He attributes the album's bigger sound to Dave "Tate" Stephenson, a childhood friend who runs a studio in Akron, Ohio. Stephenson, he said, added all the other tracks and presented it to Crossland. "My adrenaline just went wild," he said about hearing the revised tracks. "My first reaction was, 'Yeah!' My second reaction was, 'This isn't folk. What am I going to do?' "



Crossland had a decision to make  release an album that would be perceived as selling out to a more commercial sound, or scale it back to its more folk-oriented, acoustic underpinnings. He decided to "follow the music" and his instincts. "If I were deliberately going to scale it down, to 'aim' this at people who knew me already, I would be selling out," he explained. "Altering the production for a market. Isn't that what selling out is?"



In shows, the enthusiastic response he's received from audiences has convinced him he made the right call. And, before the album was even released in August, he received orders for the album from as far away as Germany.

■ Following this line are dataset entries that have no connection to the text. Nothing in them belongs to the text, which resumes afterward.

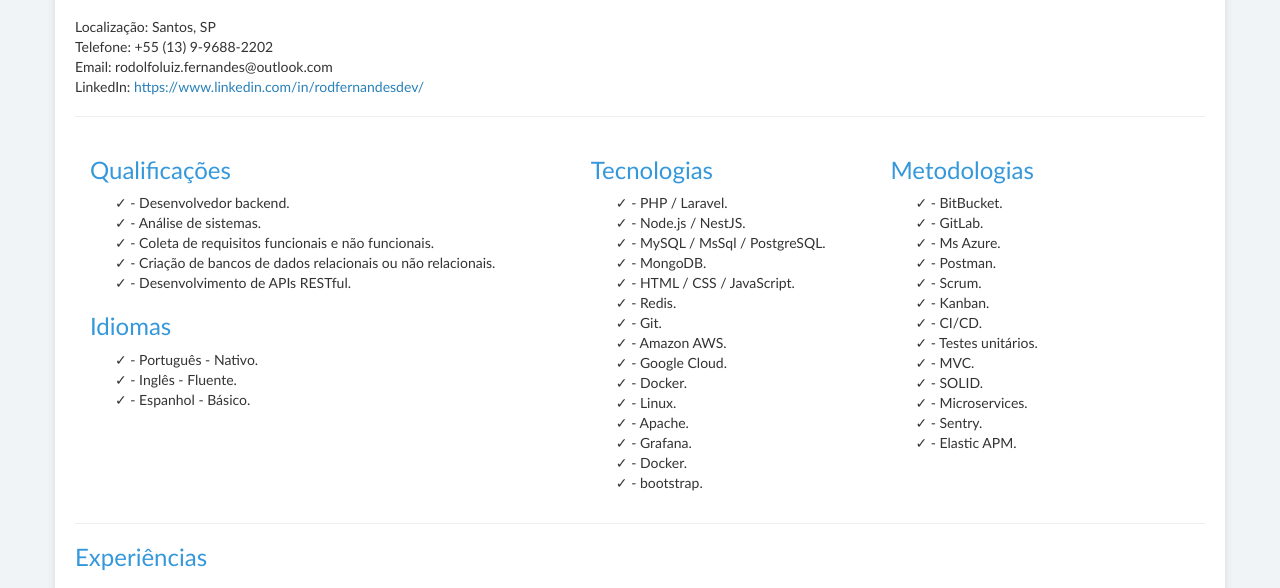
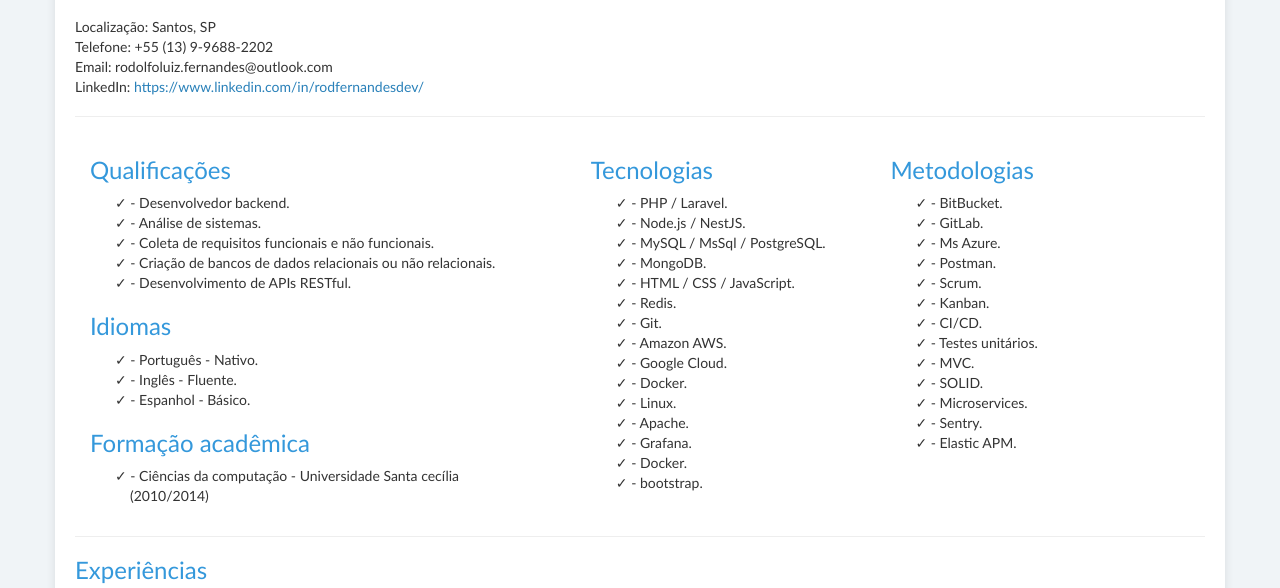
Before and after one commit to rodolfofernandes/rodolfofernandes.github.io, a plain HTML site: page index.html in a window 1280 px wide. Shown: the part 182-770 px from the top of the page. Drawn offline with nearby package versions, Linux system fonts and the light colour scheme.

Commit message:
Update index.html

```diff
--- a/index.html
+++ b/index.html
@@ -44,6 +44,10 @@
               <li> - Português - Nativo.</li>
               <li> - Inglês - Fluente.</li>
               <li> - Espanhol - Básico.</li>
+            </ul>
+             <h3>Formação acadêmica</h3>
+            <ul>
+              <li> - Ciências da computação - Universidade Santa cecília (2010/2014)</li>
             </ul>
           </div>
           <div class="col-md-7">
```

In songs such as "Molly's Street," Crossland contrasts a tough neighborhood (where "They smashed up my bike and they kicked my little brother/ And they pinned me down on the ground, talking trash about my mother") with an imagined idealistic home (where "the boys and the girls got the greatest dads in the world"). " 'Molly's Street' has a lot to do with my life as a kid," Crossland said. "For a few years we were living in Washington, D.C., and I was going to public school. I was the only white boy in the fifth grade. It was tough, but I learned an awful lot. Man, did I learn a lot. I sometimes think it's a miracle I didn't come out of it with an attitude, but I had great parents."



Crossland's style varies when he's touring. "Sometimes I'm playing with a full band, sometimes I'm doing solo stuff, and sometimes it's in between," he said. "The nice thing is that the songs work in just about any context. I can play the Hard Rock Caf, the quiet folk coffeehouse, the dive bar in Akron, Ohio, and it all works. And I get a kick out of that. I've been playing with a number of different musicians, but the core members are Joe Feloni on guitar, Mike Cahill on drums, Hugh Albert on bass, and Tim Longfellow on keyboards. Although sometimes when I'm in the midwest, I've got an entirely different band. They're all guys from my hometown in Ohio."



Longfellow joins in on this set. Also playing are Johnny Cunningham (fiddle), Tim O'Brien (bouzouki), and Andy McIntosh (electric guitar).



Another of the more meaningful songs to Crossland is "When the Buffalo Come Back," set over his acoustic guitar and Cunningham's fiddling. It paints a stark portrait of how progress destroys: "You come hunting for your pleasure/ You come murdering in greed/ And you slaughter us by the thousands/ with your foreign-born disease." It "is just how I feel about what we Euro-Americans have done to this continent in such a short time," he said. "We're in real danger of destroying the life-giving nature of the world before we realize it. If we don't bring the buffalo back ourselves, it will come back in it's own way, and it'll be angry."



"Mother's Cross" harkens back to the sweeter style present on his earlier work, tender vocals set over piano and fiddle as he describes a devout woman with a strength of spirit and soul. "'Mother's Cross' is for my mom," he said. "I don't know what else to say about that. She was an incredible woman, very close to God, and I just hope to carry her legacy as best I can."